- **The problem**:
Pick each line containing the word "newsBundle" out of the data below.

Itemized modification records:
◆ ◆ ◆ ◆

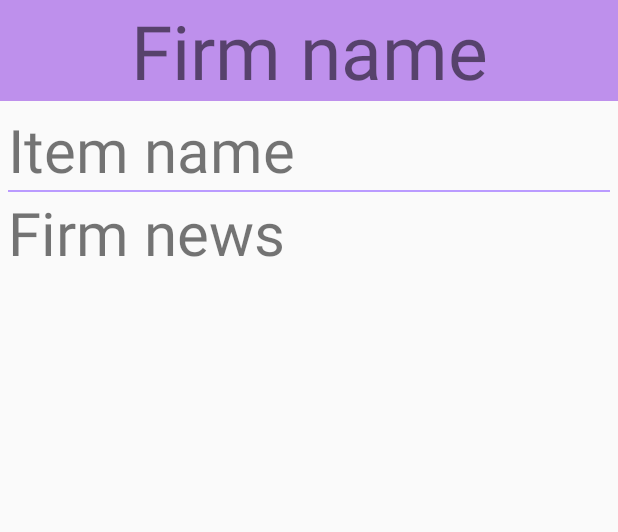
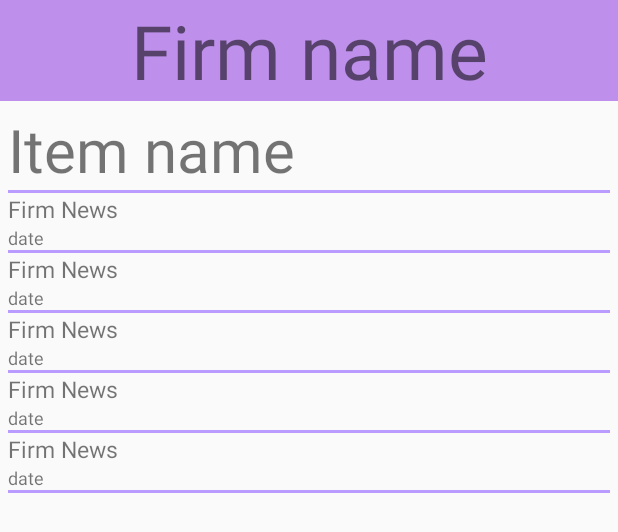
Before and after one commit to Haejoon0313/2020_Fall_Barcode_Reader, an Android app: the layout fragment_result.xml on its own in the app's theme, with its tools: preview values and no code run, on a phone screen of 412 x 824 dp. Shown: the top 532 px of the screen. Run offline under Robolectric (Android 15) with nearby library versions, the light colour scheme and no system bars.

Commit message:
Change XML into 5 News / Show Only First News

```diff
--- a/app/src/main/java/com/example/barcodereader/http/ServerConnection.java
+++ b/app/src/main/java/com/example/barcodereader/http/ServerConnection.java
@@ -29,13 +29,13 @@ public class ServerConnection {
                 Bundle bun = postJSONparse(resultJSONData);
 
                 if(bun == null){
-                    resultbundle.putString("firmName", "결과를 찾을 수 없습니다.");
+                    resultbundle.putString("firmName", "결과 없음");
                     resultbundle.putString("itemName", null);
-                    resultbundle.putStringArray("firmNews", null);
+                    resultbundle.putBundle("firmNews", null);
                 }else{
                     resultbundle.putString("firmName", bun.getString("firmName"));
                     resultbundle.putString("itemName", bun.getString("itemName"));
-                    resultbundle.putStringArray("firmNews", bun.getStringArray("firmNews"));
+                    resultbundle.putBundle("firmNews", bun.getBundle("firmNews"));
                 }
             }
         }.start();
@@ -103,14 +103,17 @@ public class ServerConnection {
 
             JSONArray newsJsonArray = jsonObject.getJSONArray("news");
             JSONObject newsJsonObject;
+            Bundle newsBundle = new Bundle();
 
             for(int i = 0; i < newsJsonArray.length(); i++) {
                 newsJsonObject = newsJsonArray.getJSONObject(i);
 
-                String[] newsContents = {newsJsonObject.getString("title"), newsJsonObject.getString("date"), newsJsonObject.getString("description"), newsJsonObject.getString("link")};
+                String[] newsContents = {newsJsonObject.getString("title"), newsJsonObject.getString("date"), newsJsonObject.getString("link")};
 
-                bundle.putStringArray("firmNews"+i, newsContents);
+                newsBundle.putStringArray("firmNews"+i, newsContents);
             }
+
+            bundle.putBundle("firmNews", newsBundle);
 
         } catch (JSONException e) {
             e.printStackTrace();
--- a/app/src/main/java/com/example/barcodereader/ui/home/ResultFragment.java
+++ b/app/src/main/java/com/example/barcodereader/ui/home/ResultFragment.java
@@ -26,10 +26,15 @@ public class ResultFragment extends Fragment {
         final TextView itemView = root.findViewById(R.id.item_name);
         itemView.setText(getArguments().getString("itemName"));
 
-        final TextView newsView = root.findViewById(R.id.firm_news);
-        String[] newsContents = getArguments().getStringArray("firmNews");
+        Bundle newsBundle = getArguments().getBundle("firmNews");
+        String[] newsContents;
 
-        //newsView.setText(getArguments().getString("firmNews"));
+        newsContents = newsBundle.getStringArray("firmNews0");
+        final TextView newsTitle0View = root.findViewById(R.id.news_title0);
+        final TextView newsDate0View = root.findViewById(R.id.news_date0);
+        newsTitle0View.setText(newsContents[0]);
+        newsDate0View.setText(newsContents[1]);
+
 
         return root;
     }
--- a/app/src/main/res/layout/fragment_result.xml
+++ b/app/src/main/res/layout/fragment_result.xml
@@ -16,7 +16,7 @@
         android:layout_height="wrap_content"
         android:background="#BE90EC"
         android:gravity="center"
-        android:text="Firm name"
+        android:text="@string/firm_name"
         android:textSize="50sp" />
 
     <ScrollView
@@ -33,20 +33,123 @@
                 android:id="@+id/item_name"
                 android:layout_width="match_parent"
                 android:layout_height="wrap_content"
-                android:text="Item name"
+                android:text="@string/item_name"
                 android:textSize="40sp" />
 
             <View
                 android:layout_width="match_parent"
-                android:layout_height="2px"
+                android:layout_height="2dp"
                 android:background="@color/colorPrimaryDark" />
 
             <TextView
-                android:id="@+id/firm_news"
+                android:id="@+id/news_title0"
                 android:layout_width="match_parent"
-                android:layout_height="wrap_content"
-                android:text="Firm news"
-                android:textSize="40sp" />
+                android:layout_height="match_parent"
+                android:text="@string/firm_news"
+                android:textAlignment="viewStart"
+                android:textSize="15sp" />
+
+            <TextView
+                android:id="@+id/news_date0"
+                android:layout_width="match_parent"
+                android:layout_height="match_parent"
+                android:text="@string/date"
+                android:textAlignment="viewStart"
+                android:textSize="12sp" />
+
+            <View
+                android:id="@+id/view15"
+                android:layout_width="match_parent"
+                android:layout_height="2dp"
+                android:background="@color/colorPrimaryDark" />
+
+            <TextView
+                android:id="@+id/news_title1"
+                android:layout_width="match_parent"
+                android:layout_height="match_parent"
+                android:text="@string/firm_news"
+                android:textAlignment="viewStart"
+                android:textSize="15sp" />
+
+            <TextView
+                android:id="@+id/news_date1"
+                android:layout_width="match_parent"
+                android:layout_height="match_parent"
+                android:text="@string/date"
+                android:textAlignment="viewStart"
+                android:textSize="12sp" />
+
+            <View
+                android:id="@+id/view11"
+                android:layout_width="match_parent"
+                android:layout_height="2dp"
+                android:background="@color/colorPrimaryDark" />
+
+            <TextView
+                android:id="@+id/news_title2"
+                android:layout_width="match_parent"
+                android:layout_height="match_parent"
+                android:text="@string/firm_news"
+                android:textAlignment="viewStart"
+                android:textSize="15sp" />
+
+            <TextView
+                android:id="@+id/news_date2"
+                android:layout_width="match_parent"
+                android:layout_height="match_parent"
+                android:text="@string/date"
+                android:textAlignment="viewStart"
+                android:textSize="12sp" />
+
+            <View
+                android:id="@+id/view12"
+                android:layout_width="match_parent"
+                android:layout_height="2dp"
+                android:background="@color/colorPrimaryDark" />
+
+            <TextView
+                android:id="@+id/news_title3"
+                android:layout_width="match_parent"
+                android:layout_height="match_parent"
+                android:text="@string/firm_news"
+                android:textAlignment="viewStart"
+                android:textSize="15sp" />
+
+            <TextView
+                android:id="@+id/news_date3"
+                android:layout_width="match_parent"
+                android:layout_height="match_parent"
+                android:text="@string/date"
+                android:textAlignment="viewStart"
+                android:textSize="12sp" />
+
+            <View
+                android:id="@+id/view13"
+                android:layout_width="match_parent"
+                android:layout_height="2dp"
+                android:background="@color/colorPrimaryDark" />
+
+            <TextView
+                android:id="@+id/news_title4"
+                android:layout_width="match_parent"
+                android:layout_height="match_parent"
+                android:text="@string/firm_news"
+                android:textAlignment="viewStart"
+                android:textSize="15sp" />
+
+            <TextView
+                android:id="@+id/news_date4"
+                android:layout_width="match_parent"
+                android:layout_height="match_parent"
+                android:text="@string/date"
+                android:textAlignment="viewStart"
+                android:textSize="12sp" />
+
+            <View
+                android:id="@+id/view16"
+                android:layout_width="match_parent"
+                android:layout_height="2dp"
+                android:background="@color/colorPrimaryDark" />
 
         </LinearLayout>
     </ScrollView>
--- a/app/src/main/res/values/strings.xml
+++ b/app/src/main/res/values/strings.xml
@@ -12,4 +12,8 @@
     <string name="menu_home">Home</string>
     <string name="menu_gallery">Gallery</string>
     <string name="menu_slideshow">Slideshow</string>
+    <string name="item_name">Item name</string>
+    <string name="firm_name">Firm name</string>
+    <string name="firm_news">Firm News</string>
+    <string name="date">date</string>
 </resources>
```
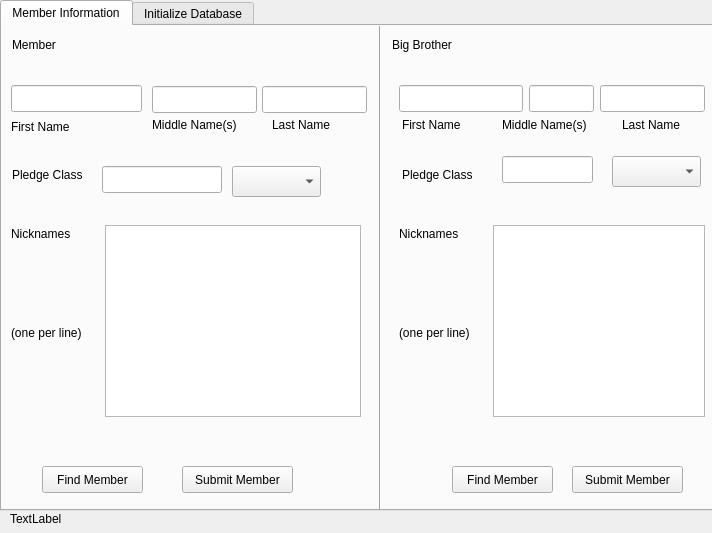
NortySpock/AEPi-ND-Big-Brother-Database-Application, file AEPi-Big-Brother-Database-Application/bb_db_frontend.ui: the form before one commit.
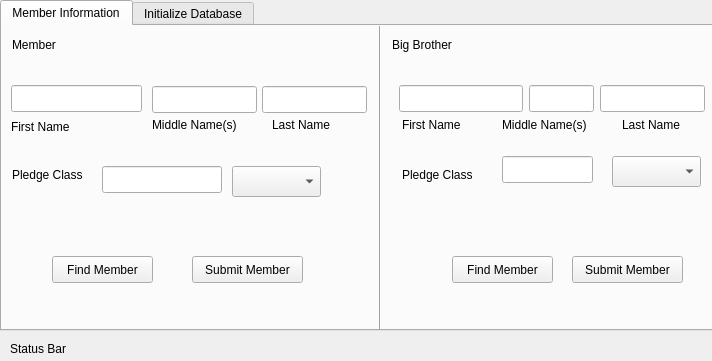
The form after the commit. The open tabs and pages were chosen to show the change.

Commit message: Removed nicknames stuff from UI.

The edit to the form file:
```diff
--- a/AEPi-Big-Brother-Database-Application/bb_db_frontend.ui
+++ b/AEPi-Big-Brother-Database-Application/bb_db_frontend.ui
@@ -7,7 +7,7 @@
     <x>0</x>
     <y>0</y>
     <width>712</width>
-    <height>533</height>
+    <height>361</height>
    </rect>
   </property>
   <property name="windowTitle">
@@ -19,7 +19,7 @@
      <x>0</x>
      <y>0</y>
      <width>721</width>
-     <height>511</height>
+     <height>331</height>
     </rect>
    </property>
    <property name="currentIndex">
@@ -52,24 +52,11 @@
       </rect>
      </property>
     </widget>
-    <widget class="QLabel" name="nicknameBigBrotherLabel">
-     <property name="geometry">
-      <rect>
-       <x>397</x>
-       <y>199</y>
-       <width>74</width>
-       <height>17</height>
-      </rect>
-     </property>
-     <property name="text">
-      <string>Nicknames</string>
-     </property>
-    </widget>
     <widget class="QPushButton" name="findMemberMemberButton">
      <property name="geometry">
       <rect>
-       <x>40</x>
-       <y>440</y>
+       <x>50</x>
+       <y>230</y>
        <width>101</width>
        <height>27</height>
       </rect>
@@ -82,7 +69,7 @@
      <property name="geometry">
       <rect>
        <x>450</x>
-       <y>440</y>
+       <y>230</y>
        <width>101</width>
        <height>27</height>
       </rect>
@@ -173,19 +160,6 @@
       </rect>
      </property>
     </widget>
-    <widget class="QLabel" name="nicknameExplanationBigBrotherLabel">
-     <property name="geometry">
-      <rect>
-       <x>397</x>
-       <y>298</y>
-       <width>88</width>
-       <height>17</height>
-      </rect>
-     </property>
-     <property name="text">
-      <string>(one per line)</string>
-     </property>
-    </widget>
     <widget class="QLabel" name="middleNamesMemberLabel">
      <property name="geometry">
       <rect>
@@ -212,19 +186,6 @@
       <string>&lt;bigBrotherIDLabel&gt;</string>
      </property>
     </widget>
-    <widget class="QLabel" name="nicknameMemberLabel">
-     <property name="geometry">
-      <rect>
-       <x>9</x>
-       <y>199</y>
-       <width>74</width>
-       <height>17</height>
-      </rect>
-     </property>
-     <property name="text">
-      <string>Nicknames</string>
-     </property>
-    </widget>
     <widget class="QLabel" name="middleNamesBigBrotherLabel">
      <property name="geometry">
       <rect>
@@ -264,8 +225,8 @@
     <widget class="QPushButton" name="submitMemberMemberButton">
      <property name="geometry">
       <rect>
-       <x>180</x>
-       <y>440</y>
+       <x>190</x>
+       <y>230</y>
        <width>111</width>
        <height>27</height>
       </rect>
@@ -274,16 +235,6 @@
       <string>Submit Member</string>
      </property>
     </widget>
-    <widget class="QPlainTextEdit" name="nicknameMemberPlainTextEdit">
-     <property name="geometry">
-      <rect>
-       <x>103</x>
-       <y>199</y>
-       <width>256</width>
-       <height>192</height>
-      </rect>
-     </property>
-    </widget>
     <widget class="QLineEdit" name="middleNamesMemberLine">
      <property name="geometry">
       <rect>
@@ -294,29 +245,6 @@
       </rect>
      </property>
     </widget>
-    <widget class="QPlainTextEdit" name="nicknameBigBrotherPlainTextEdit">
-     <property name="geometry">
-      <rect>
-       <x>491</x>
-       <y>199</y>
-       <width>212</width>
-       <height>192</height>
-      </rect>
-     </property>
-    </widget>
-    <widget class="QLabel" name="nicknameExplanationMemberLabel">
-     <property name="geometry">
-      <rect>
-       <x>9</x>
-       <y>298</y>
-       <width>88</width>
-       <height>17</height>
-      </rect>
-     </property>
-     <property name="text">
-      <string>(one per line)</string>
-     </property>
-    </widget>
     <widget class="QLabel" name="lastNameMemberLabel">
      <property name="geometry">
       <rect>
@@ -403,7 +331,7 @@
      <property name="geometry">
       <rect>
        <x>570</x>
-       <y>440</y>
+       <y>230</y>
        <width>111</width>
        <height>27</height>
       </rect>
@@ -498,13 +426,13 @@
    <property name="geometry">
     <rect>
      <x>10</x>
-     <y>510</y>
+     <y>340</y>
      <width>321</width>
      <height>17</height>
     </rect>
    </property>
    <property name="text">
-    <string>TextLabel</string>
+    <string>Status Bar</string>
    </property>
   </widget>
  </widget>
```
Left out of the diff: 2 changed lines with no effect on the pictures.
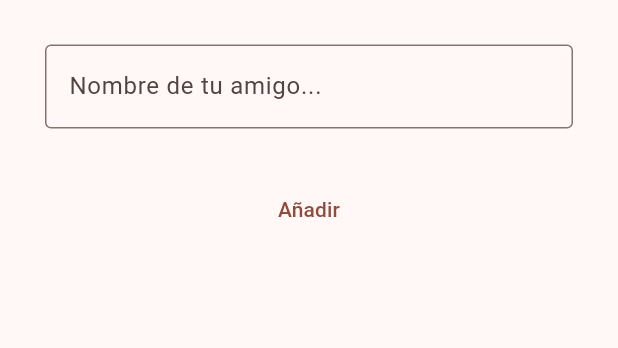
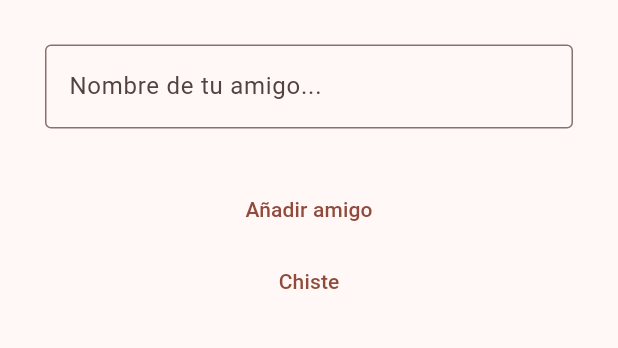
Before and after one commit to juanrinconadacev/plan_amigos, a Flutter app: the screen it shows after launch, on a phone screen of 412 x 824 dp, the part 65-413 px from its top. Run offline on Flutter 3.47's test engine with Material 3 defaults, Android fonts, the phone set to English and light mode, and no system bars.

```diff
--- /dev/null
+++ b/lib/chiste.dart
@@ -0,0 +1,11 @@
+class Chiste {
+  final String inicio;
+  final String gracia;
+
+  const Chiste({required this.inicio, required this.gracia});
+
+  factory Chiste.fromJson(Map<String, dynamic> json) {
+    return Chiste(
+        inicio: json['setup'] as String, gracia: json['punchline'] as String);
+  }
+}
--- a/lib/pantalla_amigos.dart
+++ b/lib/pantalla_amigos.dart
@@ -1,4 +1,5 @@
 import 'package:flutter/material.dart';
+import 'package:hola_mundo/pantalla_chiste.dart';
 
 class PantallaAmigos extends StatefulWidget {
   const PantallaAmigos({super.key, required this.title});
@@ -29,9 +30,14 @@ class _PantallaAmigosState extends State<PantallaAmigos> {
     if (_campoTextoAmigo.text.isNotEmpty) {
       amigos.add(_campoTextoAmigo.text);
       _campoTextoAmigo.text = "";
-      setState(() {});
+      setState(() {}); // Refrescar Interfaz
     }
     print(amigos);
+  }
+
+  void chiste() {
+    Navigator.of(context)
+        .push(MaterialPageRoute(builder: (context) => const PantallaChiste()));
   }
 
   @override
@@ -49,7 +55,8 @@ class _PantallaAmigosState extends State<PantallaAmigos> {
                     border: OutlineInputBorder(),
                     labelText: "Nombre de tu amigo..."),
               )),
-          TextButton(onPressed: nuevoAmigo, child: const Text("Añadir")),
+          TextButton(onPressed: nuevoAmigo, child: const Text("Añadir amigo")),
+          TextButton(onPressed: chiste, child: const Text("Chiste")),
           ListView.builder(
             itemCount: amigos.length,
             itemBuilder: (context, index) {
--- a/pubspec.yaml
+++ b/pubspec.yaml
@@ -35,6 +35,7 @@ dependencies:
   # The following adds the Cupertino Icons font to your application.
   # Use with the CupertinoIcons class for iOS style icons.
   cupertino_icons: ^1.0.8
+  http: ^1.2.2
 
 dev_dependencies:
   flutter_test:
```
Also changed, not shown: lib/pantalla_chiste.dart (added, +47 -0 lines), pubspec.lock.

◆ ◆ ◆ ◆

- **Response area**:
+            Bundle newsBundle = new Bundle();
+                newsBundle.putStringArray("firmNews"+i, newsContents);
+            bundle.putBundle("firmNews", newsBundle);
+        Bundle newsBundle = getArguments().getBundle("firmNews");
+        newsContents = newsBundle.getStringArray("firmNews0");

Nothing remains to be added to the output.